One play the Lakers have had success with recently is the P&R between Kobe and Gasol with Bynum staying near the rim should his man rotate to Gasol. This play can be run just as effectively, if not more, between Sessions and Gasol. The best part is that Kobe can spot-up on the wing. If his man leaves him to rotate and help, Kobe will be given plenty of wide open jump shots. The biggest question is whether or not he can hit them as, if I recall correctly, he hasn't had a wide open jump shot since 2002.
The acquisition of Sessions can't be understated. This Lakers team has shown the ability to be an elite defense but has struggled to click offensively. A big reason for the struggle has been forcing Kobe to play as a quasi-point guard setting up the offense. This has resulted in the Lakers using more isolations than P&R as Kobe is not a great P&R player and is turnover prone. The Lakers were essentially trying to maximize the output of inefficient isolations because they were marginally better than P&Rs. Now with Sessions on board, the Lakers can shift to more efficient P&Rs, move Kobe back to his more natural pure shooting guard role, all while reducing turnovers by utilizing a better ball-handler. Lakers nation, we finally have the point guard to run the offense properly.
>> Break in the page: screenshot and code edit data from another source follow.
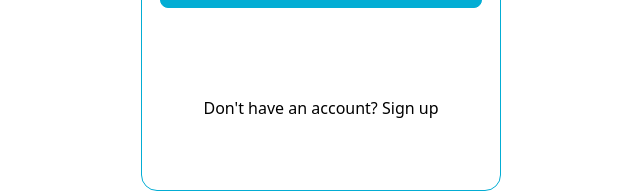
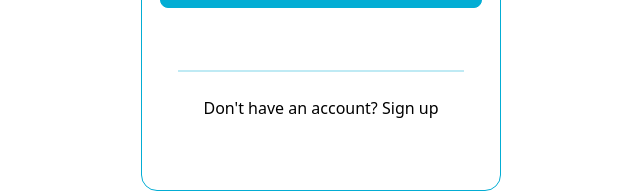
Before and after one commit to FelipeCardos/PTI, a React (Vite) app in the folder Projeto/code/client/shop-vite/: page /signin in a window 1280 px wide. Shown: the part 559-752 px from the top of the page, without its empty margins (319-959 px from the left). Built offline with nearby package versions, Linux system fonts and the light colour scheme.

Commit message:
Hiperligação no Navbar atualizada

```diff
--- a/Projeto/code/client/shop-vite/src/components/Header/Navbar/NavBar.jsx
+++ b/Projeto/code/client/shop-vite/src/components/Header/Navbar/NavBar.jsx
@@ -51,7 +51,7 @@ export default function Navbar() {
       </button>
       <button
         onClick={() => {
-          navigate("/login");
+          navigate("/signin");
         }}
         className='btnSignIn'
       >
--- a/Projeto/code/client/shop-vite/src/components/Signin/Signin.css
+++ b/Projeto/code/client/shop-vite/src/components/Signin/Signin.css
@@ -81,6 +81,6 @@ a {
 }
 
 .hr {
-  width: 60%;
-  border: 1px solid white;
+  width: 80%;
+  border: 1px solid #03add4;
 }
```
Let's welcome Ramon Sessions and welcome the play known as the Pick-and-Roll to our team's repertoire.